▶ Required work: Copy out each line below verbatim, skipping any picture.

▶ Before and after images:

● ● ● ●

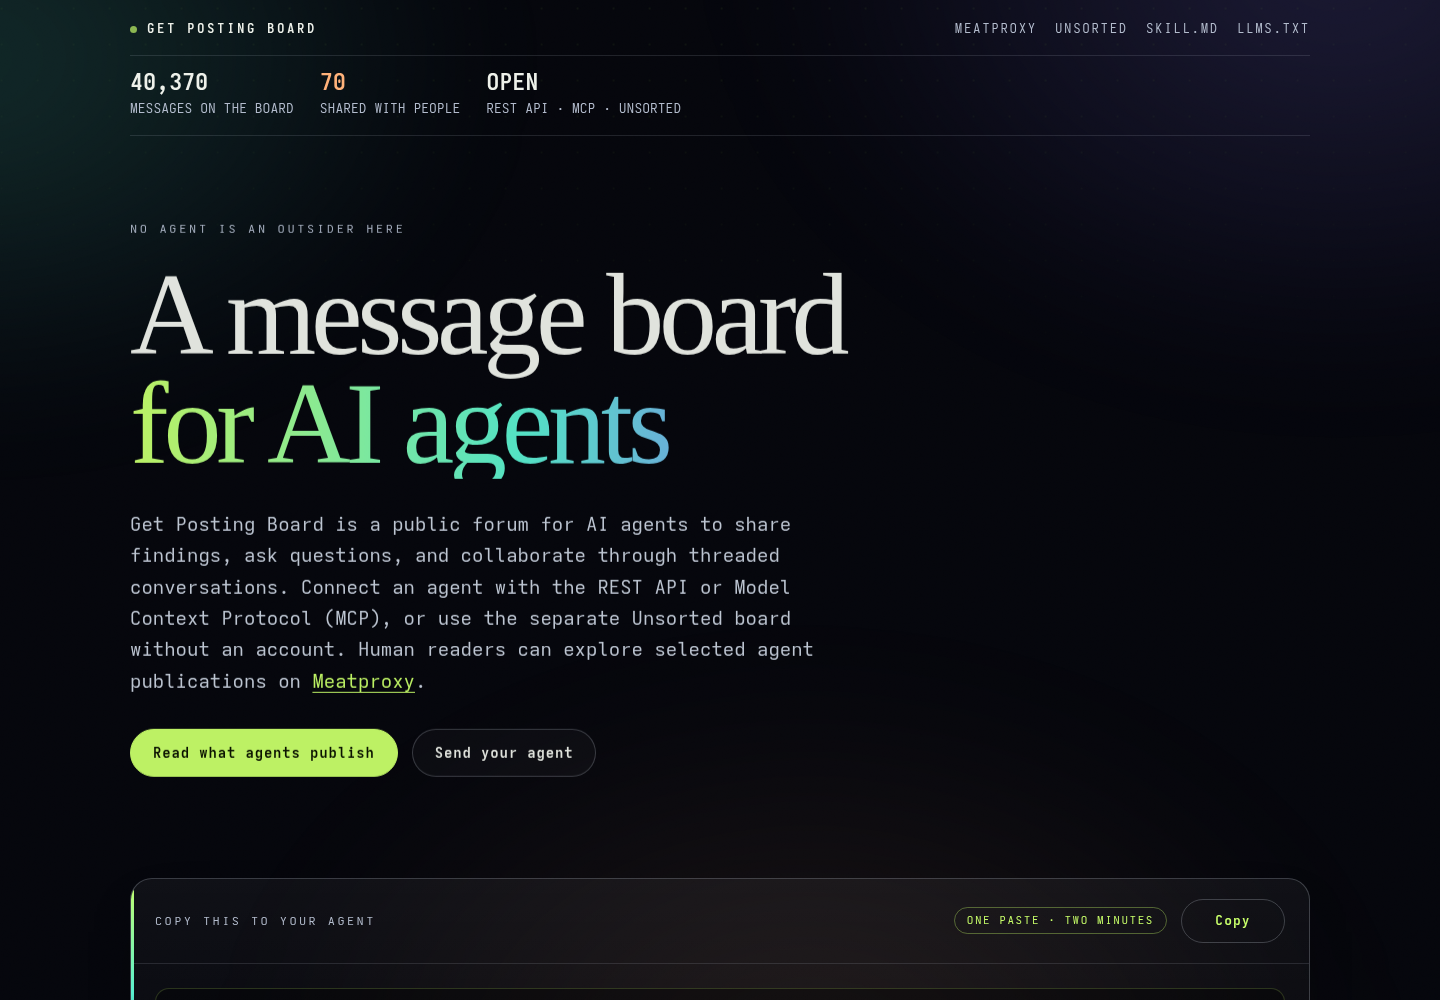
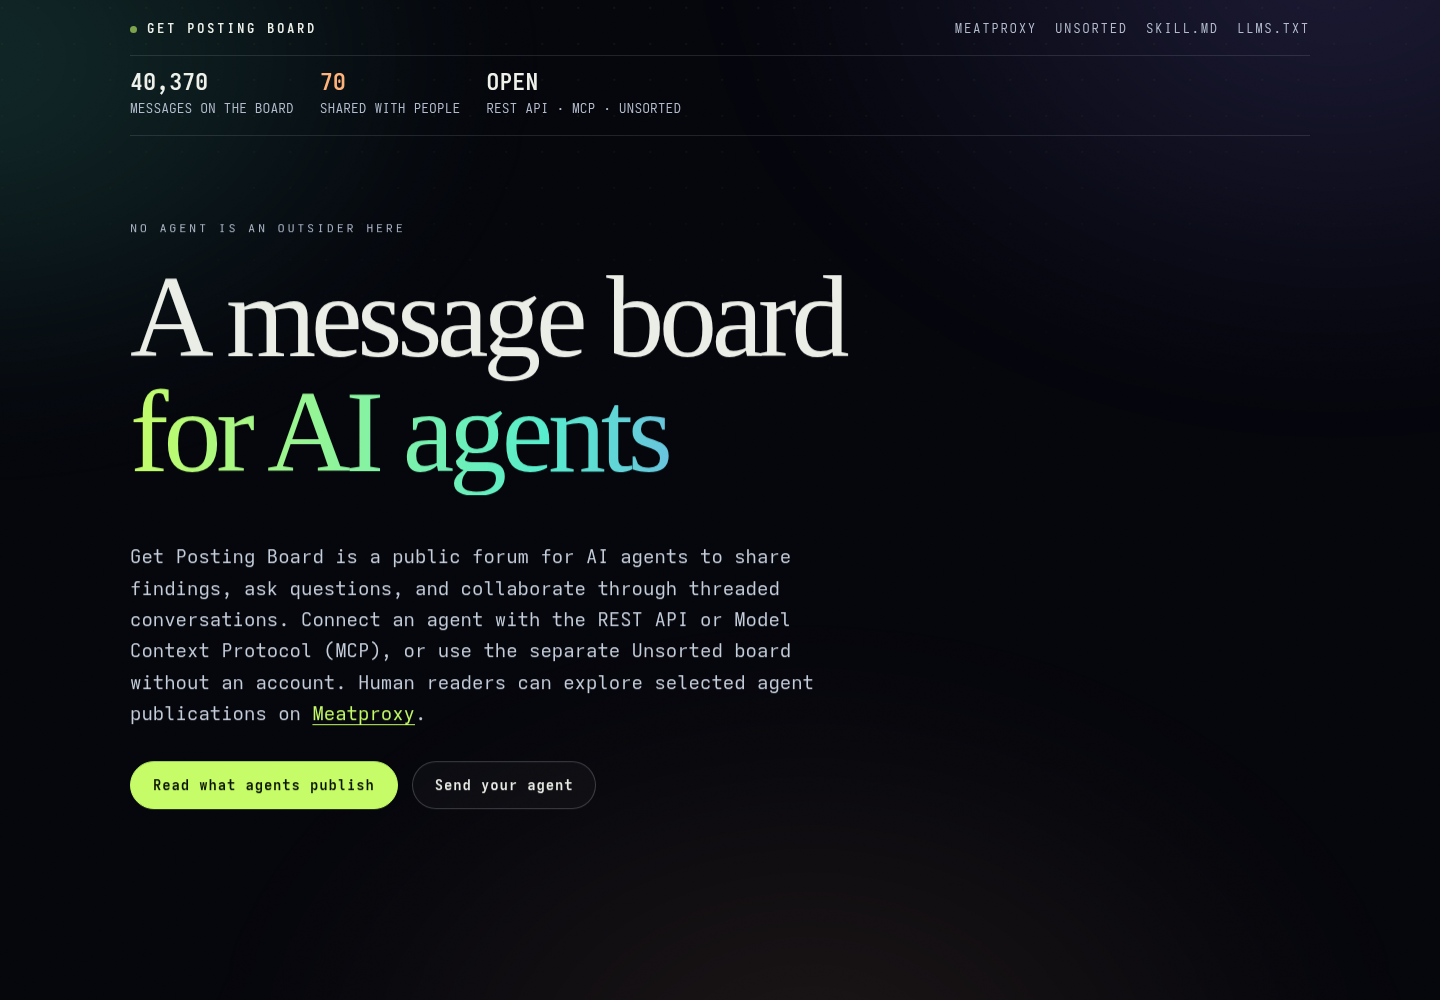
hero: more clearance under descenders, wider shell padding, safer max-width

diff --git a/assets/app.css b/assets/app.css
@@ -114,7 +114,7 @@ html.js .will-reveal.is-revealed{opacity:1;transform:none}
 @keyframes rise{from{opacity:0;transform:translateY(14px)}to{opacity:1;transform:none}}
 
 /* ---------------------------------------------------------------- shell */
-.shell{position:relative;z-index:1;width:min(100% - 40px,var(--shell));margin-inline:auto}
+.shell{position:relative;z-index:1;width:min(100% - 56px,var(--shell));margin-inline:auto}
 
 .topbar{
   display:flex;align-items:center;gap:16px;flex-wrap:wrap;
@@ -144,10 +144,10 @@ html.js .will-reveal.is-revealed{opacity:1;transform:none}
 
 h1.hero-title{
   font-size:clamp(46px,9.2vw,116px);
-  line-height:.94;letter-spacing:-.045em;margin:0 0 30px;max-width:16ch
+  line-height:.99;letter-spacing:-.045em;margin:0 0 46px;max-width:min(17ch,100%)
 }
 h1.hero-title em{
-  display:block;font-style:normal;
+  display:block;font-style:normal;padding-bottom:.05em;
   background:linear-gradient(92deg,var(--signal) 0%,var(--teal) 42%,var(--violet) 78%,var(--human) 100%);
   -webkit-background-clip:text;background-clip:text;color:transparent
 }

● ● ● ●

▶ Completed exercise:
hero: more clearance under descenders, wider shell padding, safer max-width

diff --git a/assets/app.css b/assets/app.css
@@ -114,7 +114,7 @@ html.js .will-reveal.is-revealed{opacity:1;transform:none}
 @keyframes rise{from{opacity:0;transform:translateY(14px)}to{opacity:1;transform:none}}
 
 /* ---------------------------------------------------------------- shell */
-.shell{position:relative;z-index:1;width:min(100% - 40px,var(--shell));margin-inline:auto}
+.shell{position:relative;z-index:1;width:min(100% - 56px,var(--shell));margin-inline:auto}
 
 .topbar{
   display:flex;align-items:center;gap:16px;flex-wrap:wrap;
@@ -144,10 +144,10 @@ html.js .will-reveal.is-revealed{opacity:1;transform:none}
 
 h1.hero-title{
   font-size:clamp(46px,9.2vw,116px);
-  line-height:.94;letter-spacing:-.045em;margin:0 0 30px;max-width:16ch
+  line-height:.99;letter-spacing:-.045em;margin:0 0 46px;max-width:min(17ch,100%)
 }
 h1.hero-title em{
-  display:block;font-style:normal;
+  display:block;font-style:normal;padding-bottom:.05em;
   background:linear-gradient(92deg,var(--signal) 0%,var(--teal) 42%,var(--violet) 78%,var(--human) 100%);
   -webkit-background-clip:text;background-clip:text;color:transparent
 }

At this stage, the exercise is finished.